_The task_
Lines in the records below that contain the word "Markdown" must each be copied.

[Detected change data]
* * *
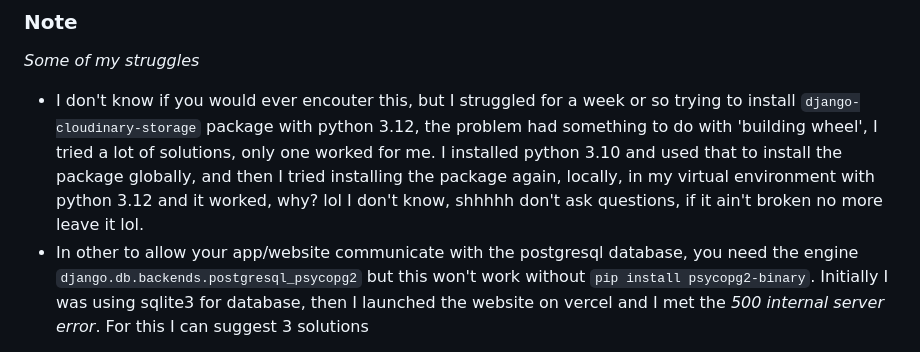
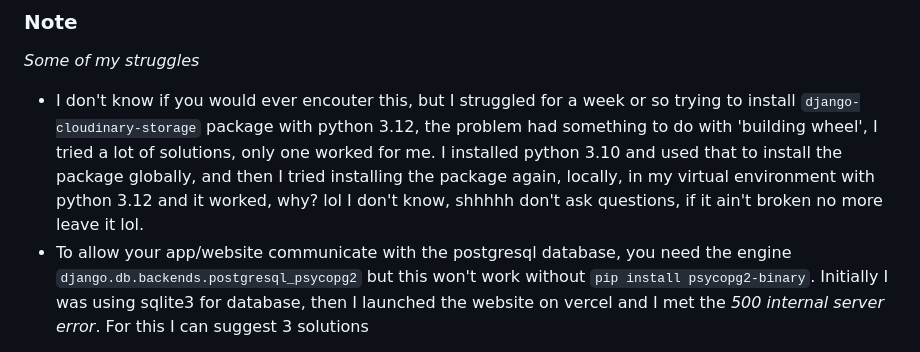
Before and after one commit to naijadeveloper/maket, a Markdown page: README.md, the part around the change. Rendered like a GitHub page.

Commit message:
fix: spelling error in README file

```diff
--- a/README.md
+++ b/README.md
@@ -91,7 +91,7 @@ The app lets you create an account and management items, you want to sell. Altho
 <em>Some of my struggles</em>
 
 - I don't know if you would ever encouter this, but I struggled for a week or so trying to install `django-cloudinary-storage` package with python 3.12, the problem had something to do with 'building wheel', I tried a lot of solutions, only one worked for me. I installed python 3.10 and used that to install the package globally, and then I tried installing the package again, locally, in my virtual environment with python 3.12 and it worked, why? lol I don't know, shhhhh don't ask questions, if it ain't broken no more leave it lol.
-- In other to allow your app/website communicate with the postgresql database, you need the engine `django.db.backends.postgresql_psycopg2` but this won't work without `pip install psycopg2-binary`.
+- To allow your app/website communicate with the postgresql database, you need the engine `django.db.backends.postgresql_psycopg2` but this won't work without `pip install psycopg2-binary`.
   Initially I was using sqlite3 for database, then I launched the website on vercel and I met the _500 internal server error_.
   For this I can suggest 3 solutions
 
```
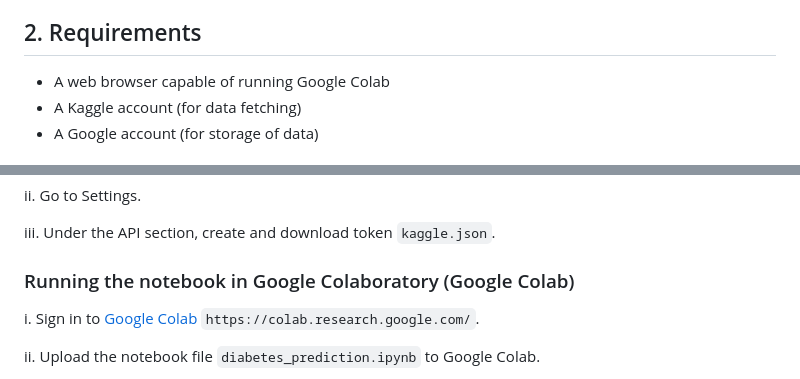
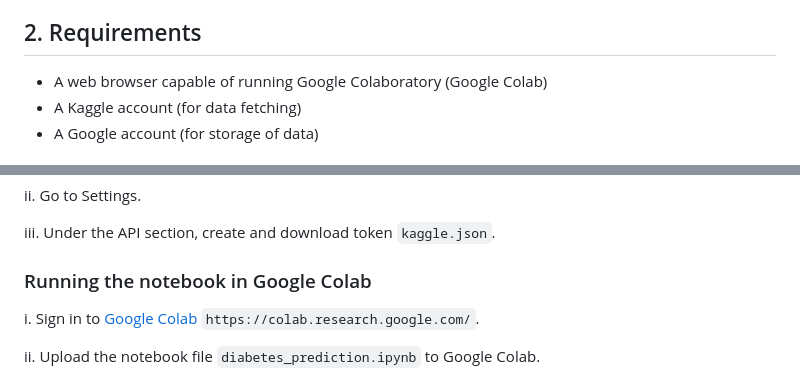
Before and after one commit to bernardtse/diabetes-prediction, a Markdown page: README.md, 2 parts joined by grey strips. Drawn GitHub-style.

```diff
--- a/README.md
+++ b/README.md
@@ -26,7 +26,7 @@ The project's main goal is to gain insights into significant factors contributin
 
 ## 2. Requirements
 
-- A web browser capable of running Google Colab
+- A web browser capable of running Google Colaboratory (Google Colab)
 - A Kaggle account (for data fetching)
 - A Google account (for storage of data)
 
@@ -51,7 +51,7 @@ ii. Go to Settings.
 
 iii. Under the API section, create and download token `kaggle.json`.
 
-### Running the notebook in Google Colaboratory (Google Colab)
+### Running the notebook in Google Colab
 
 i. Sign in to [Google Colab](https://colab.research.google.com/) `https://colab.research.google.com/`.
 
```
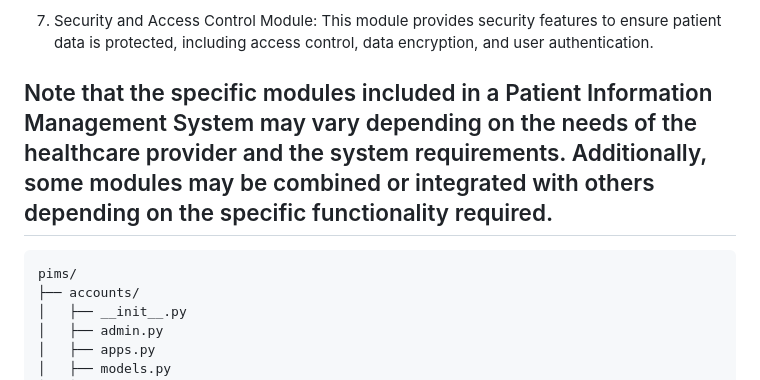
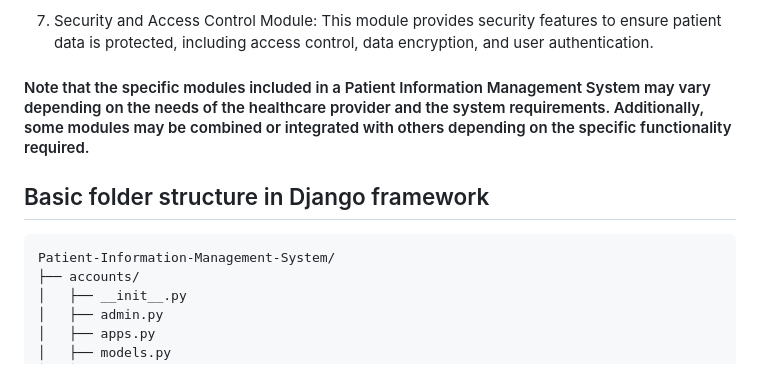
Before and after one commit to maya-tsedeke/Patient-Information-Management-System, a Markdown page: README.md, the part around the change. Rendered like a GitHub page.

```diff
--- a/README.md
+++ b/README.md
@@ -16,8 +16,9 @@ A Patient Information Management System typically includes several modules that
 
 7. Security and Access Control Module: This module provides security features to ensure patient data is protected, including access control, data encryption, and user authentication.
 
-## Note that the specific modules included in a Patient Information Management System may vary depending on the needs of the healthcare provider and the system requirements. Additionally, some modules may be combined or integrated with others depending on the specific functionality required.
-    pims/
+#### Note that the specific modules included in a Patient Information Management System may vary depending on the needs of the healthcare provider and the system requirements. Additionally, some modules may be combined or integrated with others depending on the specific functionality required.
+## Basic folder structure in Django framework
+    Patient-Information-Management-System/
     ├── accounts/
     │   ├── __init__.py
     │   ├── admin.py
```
* * *
_Response for this exercise_
Before and after one commit to naijadeveloper/maket, a Markdown page: README.md, the part around the change. Rendered like a GitHub page.
Before and after one commit to bernardtse/diabetes-prediction, a Markdown page: README.md, 2 parts joined by grey strips. Drawn GitHub-style.
Before and after one commit to maya-tsedeke/Patient-Information-Management-System, a Markdown page: README.md, the part around the change. Rendered like a GitHub page.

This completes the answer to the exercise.